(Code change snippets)
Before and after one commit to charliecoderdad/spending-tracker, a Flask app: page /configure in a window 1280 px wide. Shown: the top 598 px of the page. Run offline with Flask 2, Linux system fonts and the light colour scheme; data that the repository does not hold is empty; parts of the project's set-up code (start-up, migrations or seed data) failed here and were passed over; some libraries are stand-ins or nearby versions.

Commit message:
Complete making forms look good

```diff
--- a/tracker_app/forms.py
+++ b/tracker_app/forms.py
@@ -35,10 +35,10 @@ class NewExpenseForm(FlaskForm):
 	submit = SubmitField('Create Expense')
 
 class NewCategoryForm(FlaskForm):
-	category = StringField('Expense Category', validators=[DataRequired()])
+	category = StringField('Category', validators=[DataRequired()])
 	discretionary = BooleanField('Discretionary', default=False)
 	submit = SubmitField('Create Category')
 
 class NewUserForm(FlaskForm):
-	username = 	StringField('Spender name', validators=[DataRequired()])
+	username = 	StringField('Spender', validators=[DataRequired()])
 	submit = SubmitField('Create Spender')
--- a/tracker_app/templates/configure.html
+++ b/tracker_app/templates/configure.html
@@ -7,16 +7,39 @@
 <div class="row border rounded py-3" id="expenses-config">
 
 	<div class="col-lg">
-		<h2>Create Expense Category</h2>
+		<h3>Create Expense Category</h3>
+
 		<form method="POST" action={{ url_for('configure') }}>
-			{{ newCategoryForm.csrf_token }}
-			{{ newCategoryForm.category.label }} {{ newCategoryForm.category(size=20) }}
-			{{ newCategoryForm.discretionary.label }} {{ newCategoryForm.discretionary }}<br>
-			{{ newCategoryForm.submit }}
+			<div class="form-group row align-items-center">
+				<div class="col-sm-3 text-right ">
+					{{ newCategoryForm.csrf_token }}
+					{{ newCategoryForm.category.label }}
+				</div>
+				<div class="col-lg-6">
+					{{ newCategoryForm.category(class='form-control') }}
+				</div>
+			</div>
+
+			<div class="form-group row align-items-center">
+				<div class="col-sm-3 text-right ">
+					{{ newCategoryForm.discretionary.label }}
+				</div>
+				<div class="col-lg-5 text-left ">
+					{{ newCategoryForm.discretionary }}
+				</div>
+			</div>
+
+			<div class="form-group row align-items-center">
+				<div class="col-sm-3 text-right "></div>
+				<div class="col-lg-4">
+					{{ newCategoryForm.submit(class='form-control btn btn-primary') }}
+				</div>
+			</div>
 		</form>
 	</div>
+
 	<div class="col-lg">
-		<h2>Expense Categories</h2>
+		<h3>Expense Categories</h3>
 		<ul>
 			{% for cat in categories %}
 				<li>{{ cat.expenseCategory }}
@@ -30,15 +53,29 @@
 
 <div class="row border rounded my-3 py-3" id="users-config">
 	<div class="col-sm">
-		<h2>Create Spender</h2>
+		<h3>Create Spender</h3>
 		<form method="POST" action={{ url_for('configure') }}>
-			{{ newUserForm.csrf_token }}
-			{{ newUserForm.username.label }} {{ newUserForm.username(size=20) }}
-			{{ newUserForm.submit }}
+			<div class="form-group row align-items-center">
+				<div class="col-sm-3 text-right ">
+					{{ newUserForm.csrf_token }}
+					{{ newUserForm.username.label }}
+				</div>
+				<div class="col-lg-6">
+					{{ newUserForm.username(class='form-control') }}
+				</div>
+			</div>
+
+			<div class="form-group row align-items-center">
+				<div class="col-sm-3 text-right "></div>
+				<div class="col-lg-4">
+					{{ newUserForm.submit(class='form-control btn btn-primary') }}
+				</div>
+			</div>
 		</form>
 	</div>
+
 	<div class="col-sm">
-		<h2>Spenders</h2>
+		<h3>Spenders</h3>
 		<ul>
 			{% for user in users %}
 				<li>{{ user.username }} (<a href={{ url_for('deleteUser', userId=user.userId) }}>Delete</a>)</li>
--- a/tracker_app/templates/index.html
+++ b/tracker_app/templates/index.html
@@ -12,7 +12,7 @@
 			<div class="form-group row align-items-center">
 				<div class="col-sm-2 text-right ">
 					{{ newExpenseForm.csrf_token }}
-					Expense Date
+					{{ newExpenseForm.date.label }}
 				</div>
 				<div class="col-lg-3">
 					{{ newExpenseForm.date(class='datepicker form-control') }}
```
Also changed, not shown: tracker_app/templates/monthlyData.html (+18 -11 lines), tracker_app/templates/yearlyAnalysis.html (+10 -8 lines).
* * *
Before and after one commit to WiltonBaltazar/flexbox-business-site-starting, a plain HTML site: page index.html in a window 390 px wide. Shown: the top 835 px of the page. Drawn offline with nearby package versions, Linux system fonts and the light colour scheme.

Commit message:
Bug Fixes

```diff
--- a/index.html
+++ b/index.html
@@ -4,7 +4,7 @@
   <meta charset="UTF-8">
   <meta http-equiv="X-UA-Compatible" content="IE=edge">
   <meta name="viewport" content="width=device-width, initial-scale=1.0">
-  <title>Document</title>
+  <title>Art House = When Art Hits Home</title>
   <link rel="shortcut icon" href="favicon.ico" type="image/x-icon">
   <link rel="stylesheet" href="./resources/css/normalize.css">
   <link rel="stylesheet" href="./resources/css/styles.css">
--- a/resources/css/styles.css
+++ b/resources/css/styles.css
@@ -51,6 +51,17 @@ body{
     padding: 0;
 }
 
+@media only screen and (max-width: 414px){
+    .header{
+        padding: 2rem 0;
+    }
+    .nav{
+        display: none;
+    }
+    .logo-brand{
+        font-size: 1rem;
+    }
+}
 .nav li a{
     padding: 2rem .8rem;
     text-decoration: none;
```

## Problem details
All lines of the entries above where "label" turns up should be reported.

## Response
-			{{ newCategoryForm.category.label }} {{ newCategoryForm.category(size=20) }}
-			{{ newCategoryForm.discretionary.label }} {{ newCategoryForm.discretionary }}<br>
+					{{ newCategoryForm.category.label }}
+					{{ newCategoryForm.discretionary.label }}
-			{{ newUserForm.username.label }} {{ newUserForm.username(size=20) }}
+					{{ newUserForm.username.label }}
+					{{ newExpenseForm.date.label }}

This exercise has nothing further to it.